### Assigned task:
Restate the entries below exactly. Images are not part of the copy.
(Supplied records)
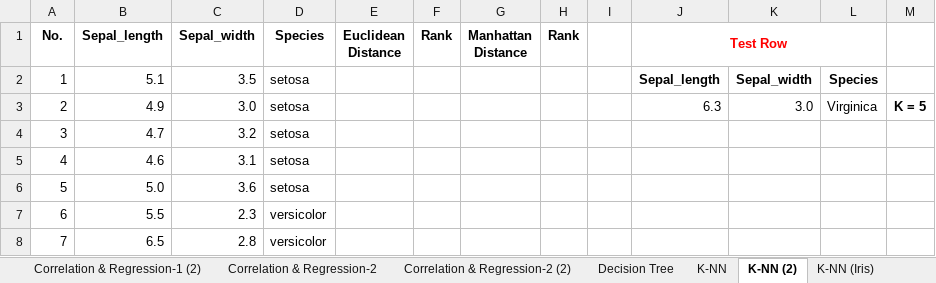
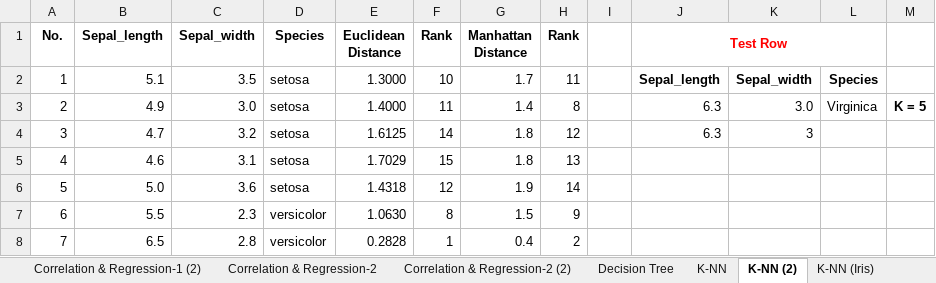
Before and after one commit to toarnabtrainer/AEC_ML_Batch_2_August_2026, an Excel workbook: Classwork_ML.xlsx, sheet K-NN (2), drawn as a sheet; only a part is shown; values as stored, in another font and other column widths than the file's, no borders; charts and pictures and conditional formats not drawn; the diff covers the shown part only; the diff names each change by its address in the sheet, - before the commit and + after, or states it on an @@ line.

```diff
--- a/Classwork_ML.xlsx (sheet K-NN (2))
+++ b/Classwork_ML.xlsx (sheet K-NN (2))
-E2 (Euclidean Distance): (empty)
+E2 (Euclidean Distance): 1.3000
-F2 (Rank): (empty)
+F2 (Rank): 10
-G2 (Manhattan Distance): (empty)
+G2 (Manhattan Distance): 1.7
-H2 (Rank): (empty)
+H2 (Rank): 11
-E3 (Euclidean Distance): (empty)
+E3 (Euclidean Distance): 1.4000
-F3 (Rank): (empty)
+F3 (Rank): 11
-G3 (Manhattan Distance): (empty)
+G3 (Manhattan Distance): 1.4
-H3 (Rank): (empty)
+H3 (Rank): 8
-E4 (Euclidean Distance): (empty)
+E4 (Euclidean Distance): 1.6125
-F4 (Rank): (empty)
+F4 (Rank): 14
-G4:G5 (Manhattan Distance): (empty)
+G4:G5 (Manhattan Distance): 1.8
-H4 (Rank): (empty)
+H4 (Rank): 12
-J4 (Test Row): (empty)
+J4 (Test Row): 6.3
-K4: (empty)
+K4: 3
-E5 (Euclidean Distance): (empty)
+E5 (Euclidean Distance): 1.7029
-F5 (Rank): (empty)
+F5 (Rank): 15
-H5 (Rank): (empty)
+H5 (Rank): 13
-E6 (Euclidean Distance): (empty)
+E6 (Euclidean Distance): 1.4318
-F6 (Rank): (empty)
+F6 (Rank): 12
-G6 (Manhattan Distance): (empty)
+G6 (Manhattan Distance): 1.9
-H6 (Rank): (empty)
+H6 (Rank): 14
-E7 (Euclidean Distance): (empty)
+E7 (Euclidean Distance): 1.0630
-F7 (Rank): (empty)
+F7 (Rank): 8
-G7 (Manhattan Distance): (empty)
+G7 (Manhattan Distance): 1.5
-H7 (Rank): (empty)
+H7 (Rank): 9
-E8 (Euclidean Distance): (empty)
+E8 (Euclidean Distance): 0.2828
-F8 (Rank): (empty)
+F8 (Rank): 1
-G8 (Manhattan Distance): (empty)
+G8 (Manhattan Distance): 0.4
-H8 (Rank): (empty)
+H8 (Rank): 2
```
Also changed, not shown: 32 edited cells elsewhere in this sheet, sheet K-NN (Iris) (2), charts or pictures, 2 other files.
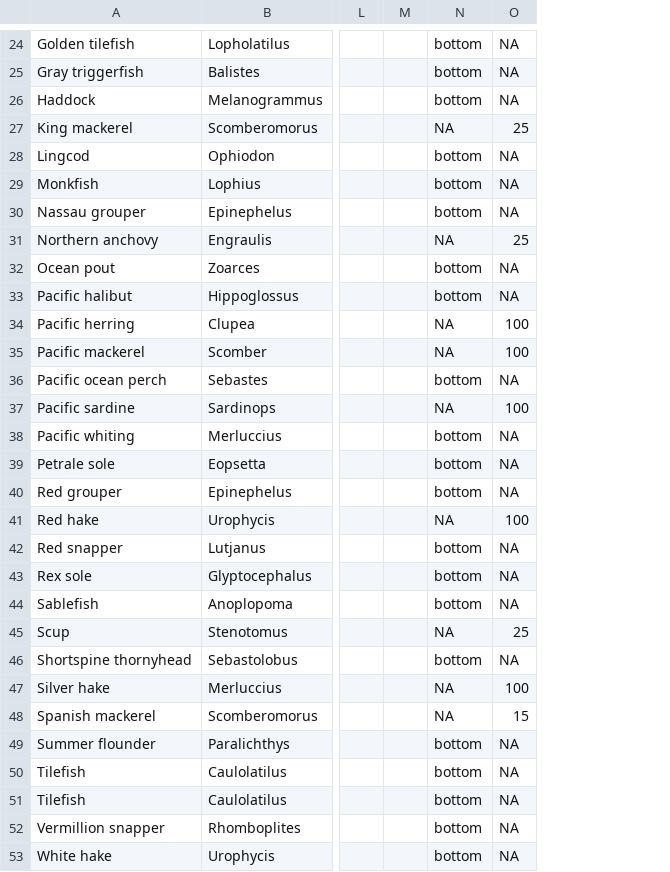
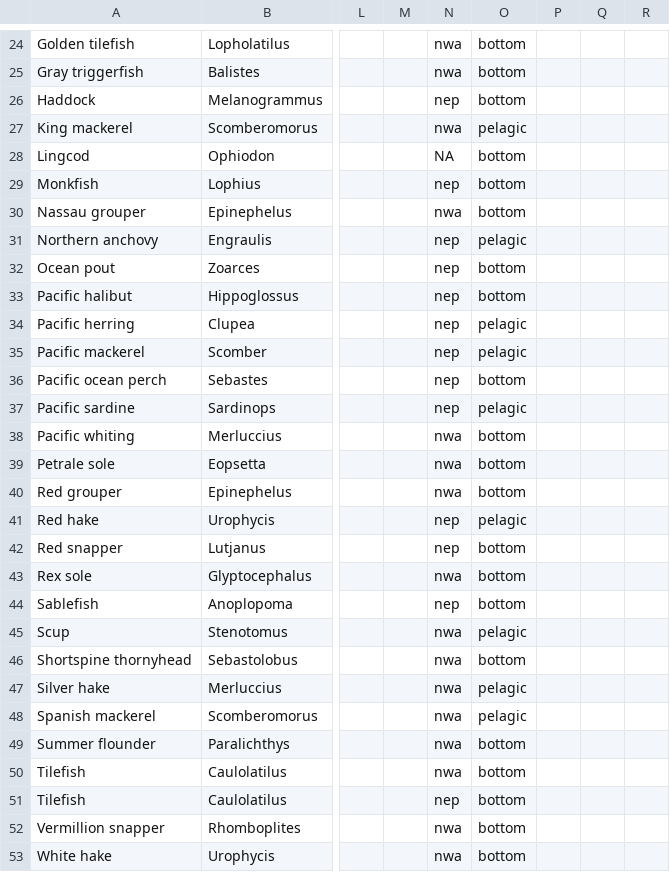
Before and after one commit to enazario11/MI_AGI, a CSV file: data/fishglob/spp_metdat.csv, drawn as a sheet; only a part is shown, gaps mark what is left out; removed rows and columns are numbered as before the commit, all else as after; the diff covers the shown part only; the diff names each change by its address in the sheet, - before the commit and + after, or states it on an @@ line.

```diff
--- a/data/fishglob/spp_metdat.csv
+++ b/data/fishglob/spp_metdat.csv
+column N, rows 24-53: nwa | nwa | nep | nwa | NA | nep | nwa | nep | nep | nep | nep | nep | nep | nep | nwa | nwa | nwa | nep | nep | nwa | nep | nwa | nwa | nwa | nwa | nwa | nwa | nep | nwa | nwa
-column O, rows 24-53: NA | NA | NA | 25 | NA | NA | NA | 25 | NA | NA | 100 | 100 | NA | 100 | NA | NA | NA | 100 | NA | NA | NA | 25 | NA | 100 | 15 | NA | NA | NA | NA | NA
+column P, empty
+column Q, empty
+column R, empty
-O27: NA
+O27: pelagic
-O31: NA
+O31: pelagic
-O34:O35: NA
+O34:O35: pelagic
-O37: NA
+O37: pelagic
-O41: NA
+O41: pelagic
-O45: NA
+O45: pelagic
-O47:O48: NA
+O47:O48: pelagic
```
Also changed, not shown: 5 edited cells elsewhere in this file, 4 other files.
(End Supplied records)
### Your solution:
Before and after one commit to toarnabtrainer/AEC_ML_Batch_2_August_2026, an Excel workbook: Classwork_ML.xlsx, sheet K-NN (2), drawn as a sheet; only a part is shown; values as stored, in another font and other column widths than the file's, no borders; charts and pictures and conditional formats not drawn; the diff covers the shown part only; the diff names each change by its address in the sheet, - before the commit and + after, or states it on an @@ line.

```diff
--- a/Classwork_ML.xlsx (sheet K-NN (2))
+++ b/Classwork_ML.xlsx (sheet K-NN (2))
-E2 (Euclidean Distance): (empty)
+E2 (Euclidean Distance): 1.3000
-F2 (Rank): (empty)
+F2 (Rank): 10
-G2 (Manhattan Distance): (empty)
+G2 (Manhattan Distance): 1.7
-H2 (Rank): (empty)
+H2 (Rank): 11
-E3 (Euclidean Distance): (empty)
+E3 (Euclidean Distance): 1.4000
-F3 (Rank): (empty)
+F3 (Rank): 11
-G3 (Manhattan Distance): (empty)
+G3 (Manhattan Distance): 1.4
-H3 (Rank): (empty)
+H3 (Rank): 8
-E4 (Euclidean Distance): (empty)
+E4 (Euclidean Distance): 1.6125
-F4 (Rank): (empty)
+F4 (Rank): 14
-G4:G5 (Manhattan Distance): (empty)
+G4:G5 (Manhattan Distance): 1.8
-H4 (Rank): (empty)
+H4 (Rank): 12
-J4 (Test Row): (empty)
+J4 (Test Row): 6.3
-K4: (empty)
+K4: 3
-E5 (Euclidean Distance): (empty)
+E5 (Euclidean Distance): 1.7029
-F5 (Rank): (empty)
+F5 (Rank): 15
-H5 (Rank): (empty)
+H5 (Rank): 13
-E6 (Euclidean Distance): (empty)
+E6 (Euclidean Distance): 1.4318
-F6 (Rank): (empty)
+F6 (Rank): 12
-G6 (Manhattan Distance): (empty)
+G6 (Manhattan Distance): 1.9
-H6 (Rank): (empty)
+H6 (Rank): 14
-E7 (Euclidean Distance): (empty)
+E7 (Euclidean Distance): 1.0630
-F7 (Rank): (empty)
+F7 (Rank): 8
-G7 (Manhattan Distance): (empty)
+G7 (Manhattan Distance): 1.5
-H7 (Rank): (empty)
+H7 (Rank): 9
-E8 (Euclidean Distance): (empty)
+E8 (Euclidean Distance): 0.2828
-F8 (Rank): (empty)
+F8 (Rank): 1
-G8 (Manhattan Distance): (empty)
+G8 (Manhattan Distance): 0.4
-H8 (Rank): (empty)
+H8 (Rank): 2
```
Also changed, not shown: 32 edited cells elsewhere in this sheet, sheet K-NN (Iris) (2), charts or pictures, 2 other files.
Before and after one commit to enazario11/MI_AGI, a CSV file: data/fishglob/spp_metdat.csv, drawn as a sheet; only a part is shown, gaps mark what is left out; removed rows and columns are numbered as before the commit, all else as after; the diff covers the shown part only; the diff names each change by its address in the sheet, - before the commit and + after, or states it on an @@ line.

```diff
--- a/data/fishglob/spp_metdat.csv
+++ b/data/fishglob/spp_metdat.csv
+column N, rows 24-53: nwa | nwa | nep | nwa | NA | nep | nwa | nep | nep | nep | nep | nep | nep | nep | nwa | nwa | nwa | nep | nep | nwa | nep | nwa | nwa | nwa | nwa | nwa | nwa | nep | nwa | nwa
-column O, rows 24-53: NA | NA | NA | 25 | NA | NA | NA | 25 | NA | NA | 100 | 100 | NA | 100 | NA | NA | NA | 100 | NA | NA | NA | 25 | NA | 100 | 15 | NA | NA | NA | NA | NA
+column P, empty
+column Q, empty
+column R, empty
-O27: NA
+O27: pelagic
-O31: NA
+O31: pelagic
-O34:O35: NA
+O34:O35: pelagic
-O37: NA
+O37: pelagic
-O41: NA
+O41: pelagic
-O45: NA
+O45: pelagic
-O47:O48: NA
+O47:O48: pelagic
```
Also changed, not shown: 5 edited cells elsewhere in this file, 4 other files.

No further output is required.